Sureshkumar listens closely to the “Married Life” montage from Up, to examine how music is married to the moving images.
Rose Dymock writes about the 1958 movie Shadows, directed by John Cassavetes.
Konstantinos writes about Found Footage and its long-standing popularity in the horror genre.
Konstantinos makes a case for VFx as an effective storytelling tool.
Michael Derrick writes about Hollywood’s tryst with horror, and Nicolas Winding Refn’s polarizing film, The Neon Demon.
Anusha writes about ReelAbilities Pittsburgh, a film festival with a difference.
Anusha chats with TJ Murphy, Director of Programming at Reel Q, an organization that aims to showcase “media by and about lesbian, trans and gay people and their experiences.”
Artist and graphic novelist Sonny Liew shares a few of his comic strips with us.

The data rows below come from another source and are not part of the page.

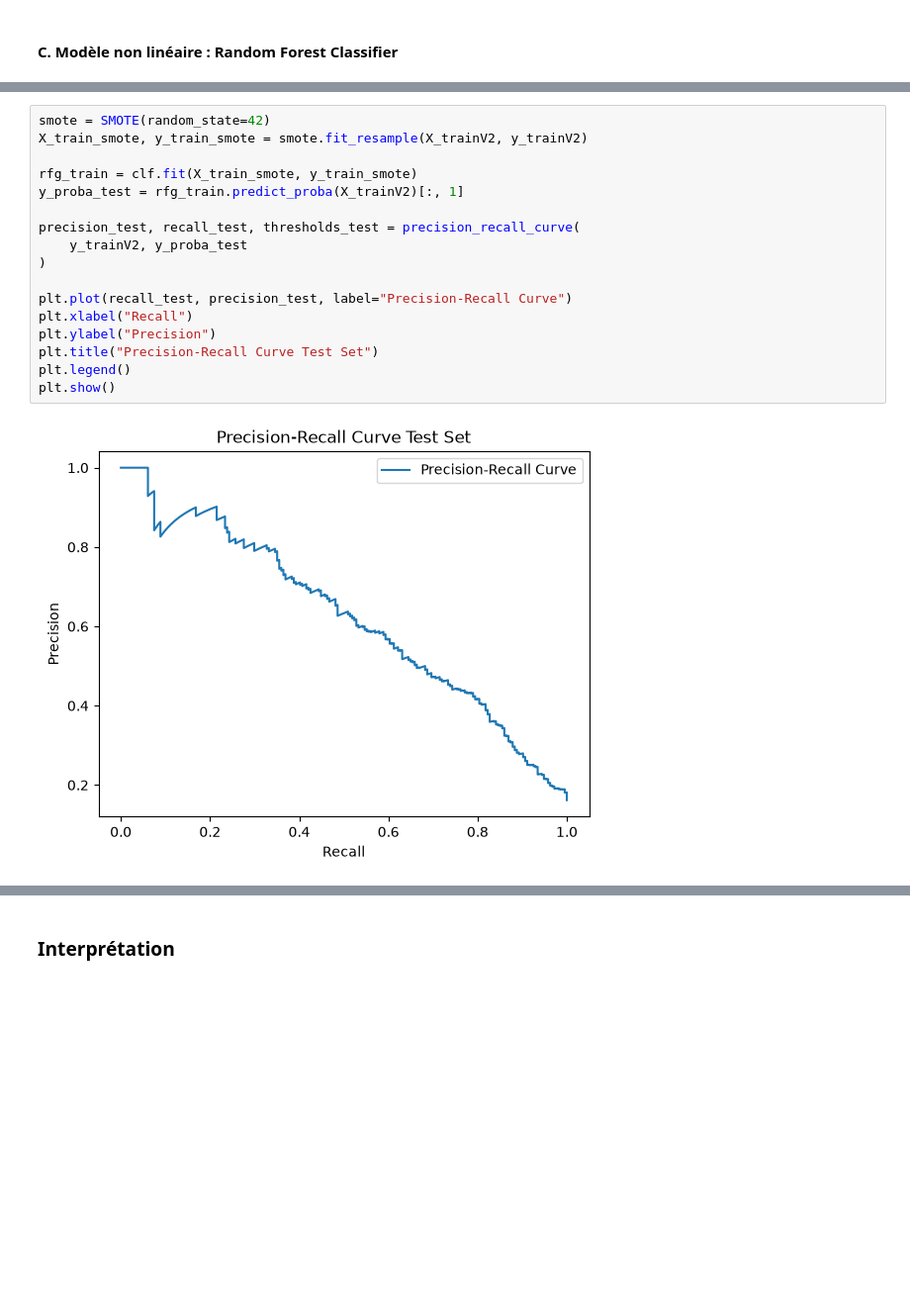
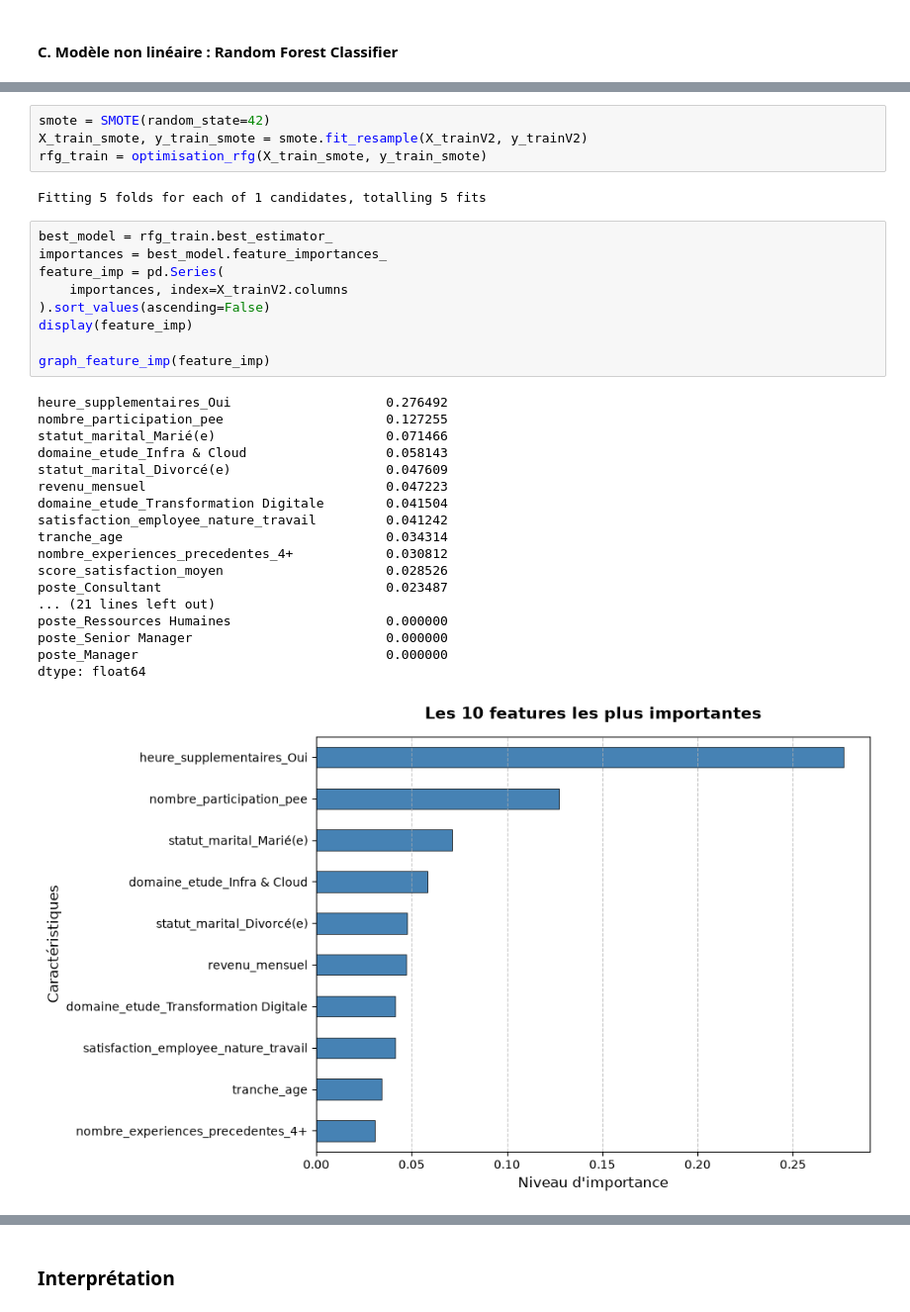
Before and after one commit to alxvnt/Projet4_AI, a Jupyter notebook: notebooks/Modelisation.ipynb, the cells around one changed output, grey strips where cells are left out. Shown at 99% size. Cells and saved outputs as stored; diff of their text form; blank space fills up the shorter version.

```diff
--- a/notebooks/Modelisation.ipynb
+++ b/notebooks/Modelisation.ipynb
@@ -408,19 +372,34 @@ Utilisation de Smote
 # %%
 smote = SMOTE(random_state=42)
 X_train_smote, y_train_smote = smote.fit_resample(X_trainV2, y_trainV2)
-
-rfg_train = clf.fit(X_train_smote, y_train_smote)
-y_proba_test = rfg_train.predict_proba(X_trainV2)[:, 1]
-
-precision_test, recall_test, thresholds_test = precision_recall_curve(
-    y_trainV2, y_proba_test
-)
-
-plt.plot(recall_test, precision_test, label="Precision-Recall Curve")
-plt.xlabel("Recall")
-plt.ylabel("Precision")
-plt.title("Precision-Recall Curve Test Set")
-plt.legend()
-plt.show()
+rfg_train = optimisation_rfg(X_train_smote, y_train_smote)
 # %% [output]
-[figure, removed]
+Fitting 5 folds for each of 1 candidates, totalling 5 fits
+# %%
+best_model = rfg_train.best_estimator_
+importances = best_model.feature_importances_
+feature_imp = pd.Series(
+    importances, index=X_trainV2.columns
+).sort_values(ascending=False)
+display(feature_imp)
+
+graph_feature_imp(feature_imp)
+# %% [output]
+heure_supplementaires_Oui                    0.276492
+nombre_participation_pee                     0.127255
+statut_marital_Marié(e)                      0.071466
+domaine_etude_Infra & Cloud                  0.058143
+statut_marital_Divorcé(e)                    0.047609
+revenu_mensuel                               0.047223
+domaine_etude_Transformation Digitale        0.041504
+satisfaction_employee_nature_travail         0.041242
+tranche_age                                  0.034314
+nombre_experiences_precedentes_4+            0.030812
+score_satisfaction_moyen                     0.028526
+poste_Consultant                             0.023487
+... (21 lines left out)
+poste_Ressources Humaines                    0.000000
+poste_Senior Manager                         0.000000
+poste_Manager                                0.000000
+dtype: float64
+[figure, added]
```
Also changed, not shown: parts of 26 cells of this notebook, 2 other files.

Anusha Srinivasan writes about Sancharram and Trembling Before G-d, films that talk about oft-ignored stories.
Anusha Srinivasan writes about how the movie Ruby Sparks almost subverts the Manic Pixie Dream Girl trope.
Yafrainy makes a list for us.
Deepak sketches some memorable characters from Quentin Tarantino’s films.
Jayanthi Sankar shares with us film-inspired art work, and a couple of anecdotes.
Ravi Kiran writes a short story that takes off from where Arrival (2016) left us, and explores Louise’s feelings in the aftermath.